PROMPT:
Tally the lines of the data that include the word "html". Only the number is to be returned.

+---+

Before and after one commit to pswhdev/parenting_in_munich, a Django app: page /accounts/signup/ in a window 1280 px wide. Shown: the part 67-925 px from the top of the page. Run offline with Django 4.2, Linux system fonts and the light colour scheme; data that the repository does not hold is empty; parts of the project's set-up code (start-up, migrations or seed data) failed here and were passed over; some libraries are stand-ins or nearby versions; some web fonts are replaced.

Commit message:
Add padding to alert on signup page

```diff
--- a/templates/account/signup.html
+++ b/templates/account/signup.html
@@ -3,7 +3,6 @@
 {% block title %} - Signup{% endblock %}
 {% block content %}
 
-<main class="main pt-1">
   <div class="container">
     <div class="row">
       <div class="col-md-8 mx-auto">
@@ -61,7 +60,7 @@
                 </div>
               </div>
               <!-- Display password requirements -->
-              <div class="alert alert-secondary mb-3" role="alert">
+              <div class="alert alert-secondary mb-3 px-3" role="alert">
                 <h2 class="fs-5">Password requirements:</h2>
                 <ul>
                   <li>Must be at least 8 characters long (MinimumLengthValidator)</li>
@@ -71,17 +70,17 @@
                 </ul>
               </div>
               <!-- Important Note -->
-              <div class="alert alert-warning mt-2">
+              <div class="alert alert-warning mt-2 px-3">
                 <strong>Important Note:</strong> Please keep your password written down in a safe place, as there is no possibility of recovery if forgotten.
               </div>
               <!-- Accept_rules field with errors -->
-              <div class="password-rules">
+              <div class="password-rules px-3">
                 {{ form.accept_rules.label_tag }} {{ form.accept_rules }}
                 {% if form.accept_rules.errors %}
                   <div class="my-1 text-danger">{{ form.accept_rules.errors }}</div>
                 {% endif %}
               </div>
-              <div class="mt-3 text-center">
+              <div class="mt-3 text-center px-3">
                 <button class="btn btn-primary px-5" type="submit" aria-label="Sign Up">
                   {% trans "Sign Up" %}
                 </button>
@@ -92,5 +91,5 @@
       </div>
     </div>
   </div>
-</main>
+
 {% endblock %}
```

+---+

SOLUTION TO THIS TASK:
2